How Your Body Changes in Pregnancy and Postpartum
Everyone’s body changes considerably throughout your lifetime. However, pregnancy and postpartum are one of the most drastic changes your body can undergo. Here are some of the major ones:
The first trimester is the first 12 weeks of pregnancy, counting from your last menstrual cycle. Many of the first trimester discomforts are due to increased hormones. So although you may not look pregnant yet, your body is telling you a different story.
What a silly name as this pregnancy-induced nausea can occur at any point during the day. Those rapid changes in your hormone levels within the first few months can cause your stomach and intestines to contract and relax in new patterns. For more information on morning sickness symptoms and remedies, click here.
One of the first signs reported is that your breasts feel more tender and sore. Although the tenderness may subside over time it can also come back in the third trimester as your breasts prepare to lactate. Try snug, support bras, or sports bras for support. Others find alternating heat and cold therapy can help as well.
As your progesterone levels increase, you may feel more tired than usual. Adequate rest and proper fuel for your body are critical to maintaining energy levels. Trying to go to bed earlier or sleeping in a bit longer can be critical as well as napping. Fueling your body with lots of vegetables and lean protein can also help you to have enough energy throughout the day.
The second trimester starts on week 13 and many of those first trimester symptoms are in the past. As those sensations leave, your body starts to look pregnant. At this point, it is common to feel the baby’s kicks and some additional signs of pregnancy.
Changing Belly and Breasts
Your uterus, housing in your abdomen will start expanding to make room for the growing baby, making you appear pregnant to strangers. Your breasts will also likely get larger during this time, requiring a different, bigger bra with more supportive straps to stabilize yourself.
With hormonal changes during pregnancy, some pregnant couples notice acne or an increase in skin pigmentation. You may notice darkening of your skin on the face and forehead, known as melasma, or a dark line down your abdomen. It is crucial to use sunscreen to help protect your skin.

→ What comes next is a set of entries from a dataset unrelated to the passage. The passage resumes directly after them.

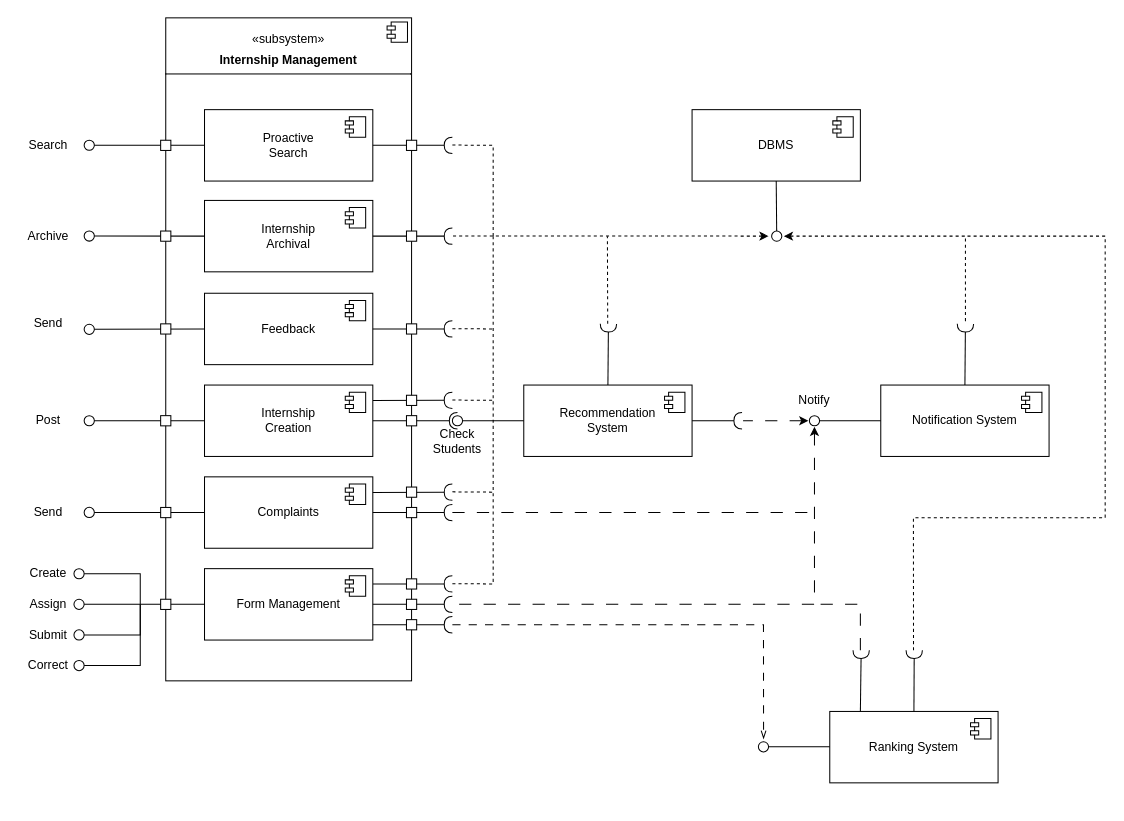
Zero3474/AlkhetiarBonardi keeps this draw.io diagram as DD/Misc/Component2.drawio. Above is the earlier version. Source tidied: cells renumbered, new cells numbered last; positions are measured from the earlier drawing's top-left corner, leaving out a move shared by most shapes. Both pictures are drawn from the tidied source at 102%, with x=0, y=0 at pixel (17, 17).
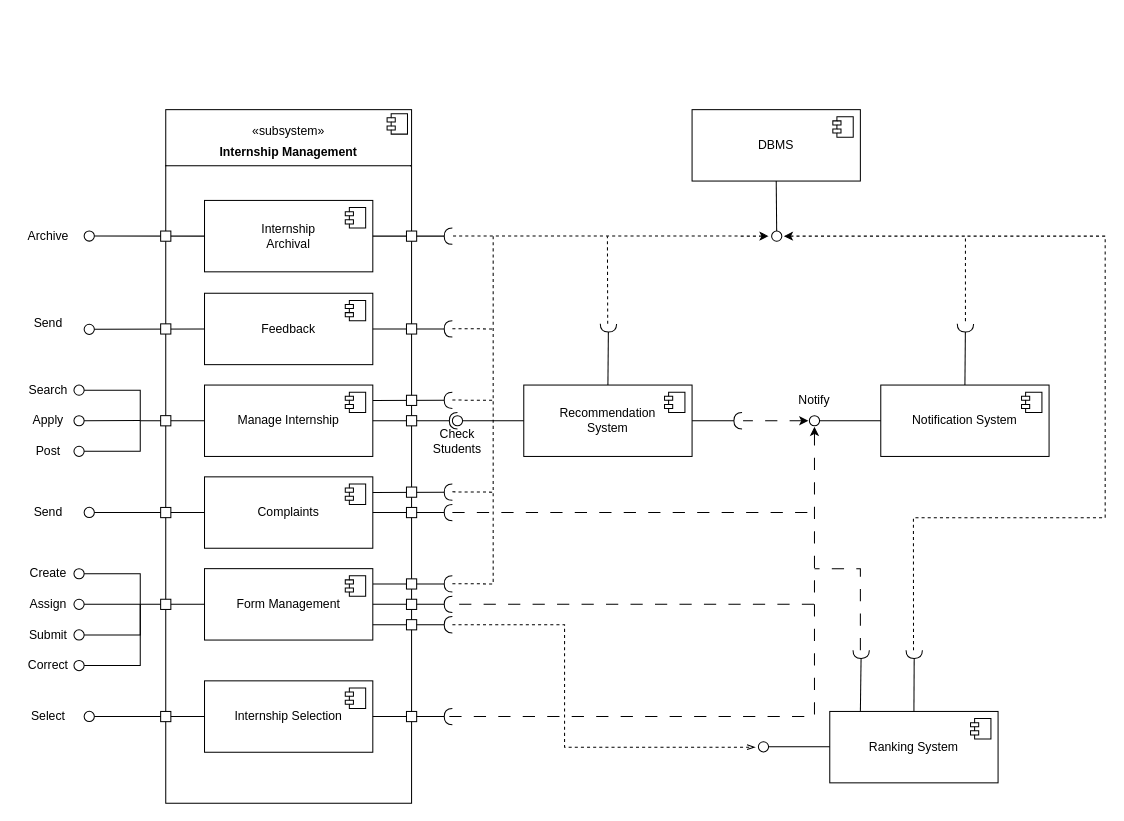
After the change.

The edit, as a diff of the source:
```diff
@@
     <mxCell id="2" value="&lt;div&gt;&lt;br&gt;&lt;/div&gt;&lt;div align=&quot;center&quot;&gt;«subsystem»&lt;/div&gt;&lt;p style=&quot;margin:0px;margin-top:6px;text-align:center;&quot;&gt;&lt;b&gt;Internship Management&lt;br&gt;&lt;/b&gt;&lt;/p&gt;&lt;hr size=&quot;1&quot; style=&quot;border-style:solid;&quot;&gt;&lt;p style=&quot;margin:0px;margin-left:8px;&quot;&gt;&lt;br&gt;&lt;/p&gt;" style="align=left;overflow=fill;html=1;whiteSpace=wrap;rounded=0;" parent="1" vertex="1">
-      <mxGeometry x="145" width="241" height="650" as="geometry" />
+      <mxGeometry x="145" y="90" width="241" height="680" as="geometry" />
     </mxCell>
@@
-    <mxCell id="4" value="&lt;div&gt;Internship&lt;/div&gt;&lt;div&gt;Creation&lt;/div&gt;" style="html=1;whiteSpace=wrap;rounded=0;" parent="1" vertex="1">
+    <mxCell id="4" value="Manage Internship" style="html=1;whiteSpace=wrap;rounded=0;" parent="1" vertex="1">
       <mxGeometry x="183" y="360" width="165" height="70" as="geometry" />
     </mxCell>
@@
-    <mxCell id="10" value="Post" style="text;html=1;align=center;verticalAlign=middle;whiteSpace=wrap;rounded=0;" parent="1" vertex="1">
-      <mxGeometry y="380" width="60" height="30" as="geometry" />
-    </mxCell>
@@
-    <mxCell id="27" value="&lt;div&gt;Proactive&lt;/div&gt;&lt;div&gt;Search&lt;br&gt;&lt;/div&gt;" style="html=1;whiteSpace=wrap;rounded=0;" parent="1" vertex="1">
-      <mxGeometry x="183" y="90" width="165" height="70" as="geometry" />
-    </mxCell>
-    <mxCell id="28" style="shape=module;jettyWidth=8;jettyHeight=4;rounded=0;" parent="27" vertex="1">
-      <mxGeometry x="1" width="20" height="20" relative="1" as="geometry">
-        <mxPoint x="-27" y="7" as="offset" />
-      </mxGeometry>
-    </mxCell>
-    <mxCell id="29" value="Search" style="text;html=1;align=center;verticalAlign=middle;whiteSpace=wrap;rounded=0;" parent="1" vertex="1">
-      <mxGeometry y="110" width="60" height="30" as="geometry" />
-    </mxCell>
-    <mxCell id="30" style="rounded=0;jettySize=auto;html=1;endArrow=oval;endFill=0;sourcePerimeterSpacing=0;targetPerimeterSpacing=0;endSize=10;exitX=0;exitY=0.5;exitDx=0;exitDy=0;" parent="1" edge="1" source="4">
-      <mxGeometry relative="1" as="geometry">
-        <mxPoint x="70" y="395" as="targetPoint" />
-      </mxGeometry>
-    </mxCell>
@@
-    <mxCell id="34" style="rounded=0;jettySize=auto;html=1;endArrow=oval;endFill=0;sourcePerimeterSpacing=0;targetPerimeterSpacing=0;endSize=10;exitX=0;exitY=0.5;exitDx=0;exitDy=0;" parent="1" edge="1" source="27">
-      <mxGeometry relative="1" as="geometry">
-        <mxPoint x="70" y="124.9" as="targetPoint" />
-      </mxGeometry>
-    </mxCell>
-    <mxCell id="35" style="whiteSpace=wrap;html=1;rounded=0;" parent="1" vertex="1">
-      <mxGeometry x="140" y="390" width="10" height="10" as="geometry" />
-    </mxCell>
@@
-    <mxCell id="39" style="whiteSpace=wrap;html=1;rounded=0;" parent="1" vertex="1">
-      <mxGeometry x="140" y="120" width="10" height="10" as="geometry" />
-    </mxCell>
@@
-    <mxCell id="67" style="rounded=0;jettySize=auto;html=1;endArrow=halfCircle;endFill=0;endSize=6;strokeWidth=1;fontSize=12;curved=1;exitX=1;exitY=0.5;exitDx=0;exitDy=0;" parent="1" edge="1" source="27">
-      <mxGeometry relative="1" as="geometry">
-        <mxPoint x="426" y="125" as="targetPoint" />
-      </mxGeometry>
-    </mxCell>
-    <mxCell id="68" style="whiteSpace=wrap;html=1;rounded=0;" parent="1" vertex="1">
-      <mxGeometry x="381" y="120" width="10" height="10" as="geometry" />
-    </mxCell>
@@
-    <mxCell id="77" style="endArrow=none;dashed=1;html=1;rounded=0;curved=0;" parent="1" edge="1">
-      <mxGeometry relative="1" as="geometry">
-        <mxPoint x="426" y="124.7" as="sourcePoint" />
-        <mxPoint x="466" y="214" as="targetPoint" />
-        <Array as="points">
-          <mxPoint x="466" y="125" />
-        </Array>
-      </mxGeometry>
-    </mxCell>
@@
-    <mxCell id="91" style="endArrow=openThin;html=1;rounded=0;curved=0;dashed=1;dashPattern=8 8;endFill=0;" parent="1" edge="1">
+    <mxCell id="91" style="endArrow=openThin;html=1;rounded=0;curved=0;dashed=1;endFill=0;" parent="1" edge="1">
       <mxGeometry relative="1" as="geometry">
         <mxPoint x="426" y="595" as="sourcePoint" />
-        <mxPoint x="731.1" y="707" as="targetPoint" />
+        <mxPoint x="723" y="715" as="targetPoint" />
         <Array as="points">
-          <mxPoint x="731" y="595" />
+          <mxPoint x="536" y="595" />
+          <mxPoint x="536" y="715" />
         </Array>
       </mxGeometry>
     </mxCell>
@@
     <mxCell id="95" style="endArrow=none;dashed=1;html=1;rounded=0;dashPattern=12 12;" parent="1" edge="1">
       <mxGeometry relative="1" as="geometry">
         <mxPoint x="826" y="620" as="sourcePoint" />
-        <mxPoint x="781" y="575" as="targetPoint" />
+        <mxPoint x="781" y="540" as="targetPoint" />
         <Array as="points">
-          <mxPoint x="826" y="575" />
+          <mxPoint x="826" y="540" />
         </Array>
       </mxGeometry>
     </mxCell>
+    <mxCell id="29" value="Search" style="text;html=1;align=center;verticalAlign=middle;whiteSpace=wrap;rounded=0;" parent="1" vertex="1">
+      <mxGeometry y="350" width="60" height="30" as="geometry" />
+    </mxCell>
+    <mxCell id="96" style="rounded=0;jettySize=auto;html=1;endArrow=oval;endFill=0;sourcePerimeterSpacing=0;targetPerimeterSpacing=0;endSize=10;strokeColor=default;flowAnimation=0;snapToPoint=0;anchorPointDirection=1;fixDash=0;noJump=0;jumpStyle=none;entryX=1;entryY=0.5;entryDx=0;entryDy=0;" parent="1" edge="1" target="29">
+      <mxGeometry relative="1" as="geometry">
+        <mxPoint x="120" y="395" as="sourcePoint" />
+        <Array as="points">
+          <mxPoint x="120" y="365" />
+        </Array>
+      </mxGeometry>
+    </mxCell>
+    <mxCell id="97" value="Apply" style="text;html=1;align=center;verticalAlign=middle;whiteSpace=wrap;rounded=0;" parent="1" vertex="1">
+      <mxGeometry y="380" width="60" height="30" as="geometry" />
+    </mxCell>
+    <mxCell id="98" style="rounded=0;jettySize=auto;html=1;endArrow=oval;endFill=0;sourcePerimeterSpacing=0;targetPerimeterSpacing=0;endSize=10;exitX=0;exitY=0.5;exitDx=0;exitDy=0;entryX=1;entryY=0.5;entryDx=0;entryDy=0;" parent="1" edge="1" target="97">
+      <mxGeometry relative="1" as="geometry">
+        <mxPoint x="120" y="394.8" as="sourcePoint" />
+      </mxGeometry>
+    </mxCell>
+    <mxCell id="99" style="endArrow=none;html=1;entryX=0;entryY=0.5;entryDx=0;entryDy=0;" parent="1" edge="1">
+      <mxGeometry relative="1" as="geometry">
+        <mxPoint x="120" y="395" as="sourcePoint" />
+        <mxPoint x="183" y="395" as="targetPoint" />
+      </mxGeometry>
+    </mxCell>
+    <mxCell id="35" style="whiteSpace=wrap;html=1;rounded=0;" parent="1" vertex="1">
+      <mxGeometry x="140" y="390" width="10" height="10" as="geometry" />
+    </mxCell>
+    <mxCell id="10" value="Post" style="text;html=1;align=center;verticalAlign=middle;whiteSpace=wrap;rounded=0;" parent="1" vertex="1">
+      <mxGeometry y="410" width="60" height="30" as="geometry" />
+    </mxCell>
+    <mxCell id="100" style="rounded=0;jettySize=auto;html=1;endArrow=oval;endFill=0;sourcePerimeterSpacing=0;targetPerimeterSpacing=0;endSize=10;entryX=1;entryY=0.5;entryDx=0;entryDy=0;" parent="1" edge="1" target="10">
+      <mxGeometry relative="1" as="geometry">
+        <mxPoint x="120" y="395" as="sourcePoint" />
+        <Array as="points">
+          <mxPoint x="120" y="425" />
+        </Array>
+      </mxGeometry>
+    </mxCell>
+    <mxCell id="101" value="Internship Selection" style="html=1;whiteSpace=wrap;rounded=0;" parent="1" vertex="1">
+      <mxGeometry x="183" y="650" width="165" height="70" as="geometry" />
+    </mxCell>
+    <mxCell id="102" style="shape=module;jettyWidth=8;jettyHeight=4;rounded=0;" parent="101" vertex="1">
+      <mxGeometry x="1" width="20" height="20" relative="1" as="geometry">
+        <mxPoint x="-27" y="7" as="offset" />
+      </mxGeometry>
+    </mxCell>
+    <mxCell id="103" value="Select" style="text;html=1;align=center;verticalAlign=middle;whiteSpace=wrap;rounded=0;" parent="1" vertex="1">
+      <mxGeometry y="670" width="60" height="30" as="geometry" />
+    </mxCell>
+    <mxCell id="104" style="rounded=0;jettySize=auto;html=1;endArrow=oval;endFill=0;sourcePerimeterSpacing=0;targetPerimeterSpacing=0;endSize=10;exitX=0;exitY=0.5;exitDx=0;exitDy=0;" parent="1" edge="1" source="101">
+      <mxGeometry relative="1" as="geometry">
+        <mxPoint x="70" y="684.9" as="targetPoint" />
+      </mxGeometry>
+    </mxCell>
+    <mxCell id="105" style="whiteSpace=wrap;html=1;rounded=0;" parent="1" vertex="1">
+      <mxGeometry x="140" y="680" width="10" height="10" as="geometry" />
+    </mxCell>
+    <mxCell id="106" style="rounded=0;jettySize=auto;html=1;endArrow=halfCircle;endFill=0;endSize=6;strokeWidth=1;fontSize=12;curved=1;exitX=1;exitY=0.5;exitDx=0;exitDy=0;" parent="1" edge="1" source="101">
+      <mxGeometry relative="1" as="geometry">
+        <mxPoint x="426" y="685" as="targetPoint" />
+      </mxGeometry>
+    </mxCell>
+    <mxCell id="107" style="whiteSpace=wrap;html=1;rounded=0;" parent="1" vertex="1">
+      <mxGeometry x="381" y="680" width="10" height="10" as="geometry" />
+    </mxCell>
+    <mxCell id="108" style="endArrow=none;dashed=1;html=1;strokeColor=default;startArrow=none;startFill=0;rounded=0;curved=0;dashPattern=12 12;strokeWidth=1;" parent="1" edge="1">
+      <mxGeometry relative="1" as="geometry">
+        <mxPoint x="781" y="575" as="sourcePoint" />
+        <mxPoint x="419" y="684.9" as="targetPoint" />
+        <Array as="points">
+          <mxPoint x="781" y="685" />
+        </Array>
+      </mxGeometry>
+    </mxCell>
```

For those women who didn’t feel themselves during the first trimester, you may start to feel better now, as many of your hormones begin to balance out. You may have less fatigue and mood swings during this period.
The third trimester starts on week 28. As the baby is growing much bigger at this point, you may feel more physical pressure on and in your body. As you get closer to your due date, you may start to feel anxious or excited as motherhood becomes more real.
Baby Grows Quicker
In these last few months, it will seem like the baby is developing much more rapidly than in the previous trimesters. Your baby is getting ready to meet you. Their bones solidify using up your stores of calcium. Including lean proteins, vegetables, and fruits will help you to get enough nutrients through proper nutrition. Avoiding large amounts of carbohydrates can keep your baby to the right size for your body.
As your belly grows and expands, you’re likely to feel more aches in both your abdomen and your back. It’s important to exercise to the point of comfort and take recovery and rest time as well. It can also be helpful to use belly support, to help relieve the pressure you may be feeling.
Braxton Hicks (BH) Contractions
Before you can run a marathon you must train with practice runs. As your body prepares for childbirth, it starts training with irregular “practice” contractions. This is your body’s way of preparing for real labor long before the big day. Most BH Contractions are noticed with exercise or at bedtime. They can also occur when you are dehydrated, so it’s important to stay well-hydrated throughout the day. Note that not all women will notice their BH Contractions.
Recovery and Postpartum
As you transition into your postpartum body after delivery, you can continue to experience further changes to your body. There are many changes that occur during postpartum, but here are some of the most common things to expect.
Changes in Belly Size
Within the first 24 hours of delivery, your belly will slowly start to decrease in size. Soon after delivery is the ideal time to start belly wrapping. Most women choose to wrap once they get home for a minimum of 6-10 weeks after delivery. The belly wrap should fit snugly but not hinder your breathing or circulation.
If you had a cesarean birth it can take a bit longer to recover. You may be sore and really tired as you’re healing. Some women report needing additional support on their incision to reduce pressure before moving to a postpartum binder.
It takes about six weeks for your uterus to fully return to its pre-pregnant size. Breastfeeding along with belly binding can help with this process and make you feel more normal again. Each woman will take the time her body needs to recover from the 40 weeks of gestation. Don’t rush the process, instead trust your body.
Most women’s milk comes in around day 3 to day 5. As the breasts get engorged, you may need a larger or more supportive bra, nursing tank, and washable breast pads. If you are pumping to feed your baby or to go back to work you may find a pumping bra is extremely helpful.
Fueling Your Body
It’s common to feel fatigued after giving birth, as vitamin deficiencies are typical. Your body loses a lot of blood during delivery, which can lead to iron deficiencies. Additionally, if you’re breastfeeding, you need to continue your prenatal vitamins.
Hydration also plays an important part in recovery and breastfeeding. Keeping a water bottle handy at all times makes it easier to stay hydrated.